Grievance, resentment and prejudice are more easily stoked where some citizens feel that others are better cared for.

Where equitable provision of rights and services is provided, that tension is eased.

It is also eased when communities within that society are integrated and pulling in the same direction.

Not enough attention has been paid to this area by every member state.

The Council of Europe has long organised initiatives to help countries give their new arrivals the language skills they need, and there are now moves towards standard setting in this area.

We also give guidance on recognising refugees and migrants’ professional and academic qualifications, so that they can find work more easily.

And our range of measures to break down inter-cultural barriers include teaching democratic culture and intercultural dialogue, training young people to spot and discredit hate speech on the internet and our Intercultural Cities Network through which 120 cities worldwide are pioneering policies that break-down community divisions and enhance security and economic growth.

So the challenge is unprecedented, but the law is clear, and the Council of Europe stands ready to help our member states apply it.

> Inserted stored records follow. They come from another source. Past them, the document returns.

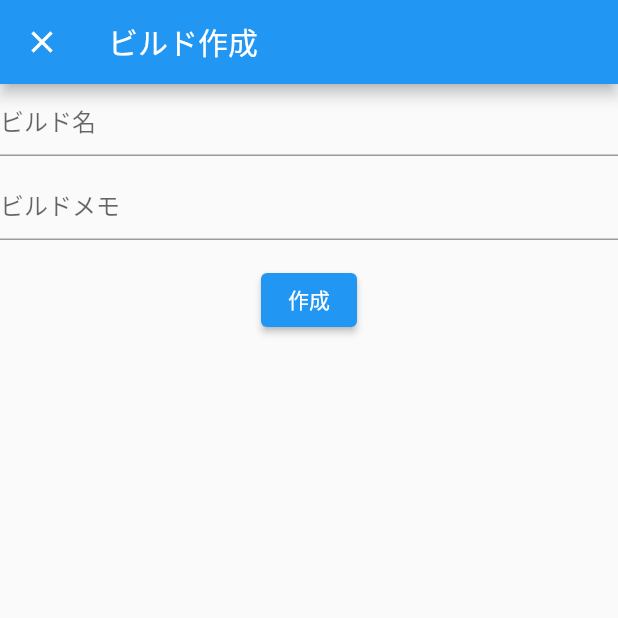
After one commit to korodog/lol_build, a Flutter app: the screen it shows after launch, after a tap on the "add" icon, on a phone screen of 412 x 824 dp, the top half of it. The commit adds this screen. Run offline on Flutter 3.47's test engine with Material 2 defaults, Android fonts, the phone set to English and light mode, and no system bars; our stand-ins replace cloud_firestore, firebase_core; accounts and stored records are empty.

Commit message:
add_build_firestore

```diff
--- /dev/null
+++ b/lib/add_build/add_build_model.dart
@@ -0,0 +1,21 @@
+import 'package:cloud_firestore/cloud_firestore.dart';
+import 'package:flutter/material.dart';
+
+class AddBuildModel extends ChangeNotifier {
+  String? title;
+  String? memo;
+
+  Future addBuild() async {
+    if (title == null || title == "") {
+      throw 'ビルド名が入力されていません';
+    }
+    if (memo == null || memo == "") {
+      throw 'メモが入力されていません';
+    }
+
+    await FirebaseFirestore.instance.collection('builds').add({
+      'title': title,
+      'memo': memo,
+    });
+  }
+}
--- /dev/null
+++ b/lib/add_build/add_build_page.dart
@@ -0,0 +1,61 @@
+import 'package:flutter/material.dart';
+import 'package:provider/provider.dart';
+import 'add_build_model.dart';
+
+class AddBuildPage extends StatelessWidget {
+  const AddBuildPage({Key? key}) : super(key: key);
+
+
+  @override
+  Widget build(BuildContext context) {
+    return ChangeNotifierProvider<AddBuildModel>(
+      create: (_) => AddBuildModel(),
+      child: Scaffold(
+        appBar: AppBar(
+          title: const Text('ビルド作成'),
+        ),
+        body: Center(
+          child: Consumer<AddBuildModel>(builder: (context, model, child) {
+            return Column(children: [
+              TextField(
+                decoration: const InputDecoration(
+                  hintText: 'ビルド名',
+                ),
+                onChanged: (text) {
+                  model.title = text;
+                },
+              ),
+              const SizedBox(
+                height: 8,
+              ),
+              TextField(
+                  decoration: const InputDecoration(
+              hintText: 'ビルドメモ',
+                  ),
+                onChanged: (text) {
+                    model.memo = text;
+                },
+              ),
+              const SizedBox(
+                height: 16,
+              ),
+              ElevatedButton(onPressed: () async {
+                try {
+                 await model.addBuild();
+                 Navigator.of(context).pop(true);
+                } catch (e) {
+                  final snackBar = SnackBar(
+                    content: Text(e.toString()),
+                    backgroundColor: Colors.red,
+                  );
+                  ScaffoldMessenger.of(context).showSnackBar(snackBar);
+                }
+                }, child: const Text('作成'),
+              ),
+            ]);
+          }),
+        ),
+      ),
+    );
+  }
+}
--- a/lib/build_list/build_list_page.dart
+++ b/lib/build_list/build_list_page.dart
@@ -1,4 +1,5 @@
 import 'package:flutter/material.dart';
+import 'package:lol_build/add_build/add_build_page.dart';
 import 'package:lol_build/domain/build.dart';
 import 'package:provider/provider.dart';
 import 'build_list_model.dart';
@@ -36,10 +37,29 @@ class BuildListPage extends StatelessWidget {
             );
           }),
         ),
-        floatingActionButton: const FloatingActionButton(
-          onPressed: null,
-          tooltip: 'Increment',
-          child: Icon(Icons.add),
+        floatingActionButton: Consumer<BuildListModel>(builder: (context, model, child) {
+            return FloatingActionButton(
+              onPressed: () async {
+                final bool? added = await Navigator.push(
+                    context,
+                    MaterialPageRoute(
+                        builder: (context) => AddBuildPage(),
+                        fullscreenDialog: true,
+                    ),
+                );
+                if (added != null && added) {
+                  final snackBar = SnackBar(
+                    content: Text('ビルドを追加しました'),
+                    backgroundColor: Colors.green,
+                  );
+                  ScaffoldMessenger.of(context).showSnackBar(snackBar);
+                };
+                model.fetchBuildList();
+              },
+              tooltip: 'Increment',
+              child: Icon(Icons.add),
+            );
+          }
         ), // This trailing comma makes auto-formatting nicer for build methods.
       ),
     );
```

I hope that my appointment of Ambassador Tomáš Boček as my Special Representative on Migration and Refugees is a clear signal of my personal commitment to that.

But today is an opportunity for you to debate not just the action that we are taking – of which I have given you a sample – but of what more we could and should do to ease the pain for those arriving in Europe and ease the strain for those countries doing their level best to accommodate them.

This Assembly has played a significant role in identifying these problems and drawing attention to them to the Committee of Ministers and the Council of Europe as a whole.

I am sure that you will use today to continue that very fine work.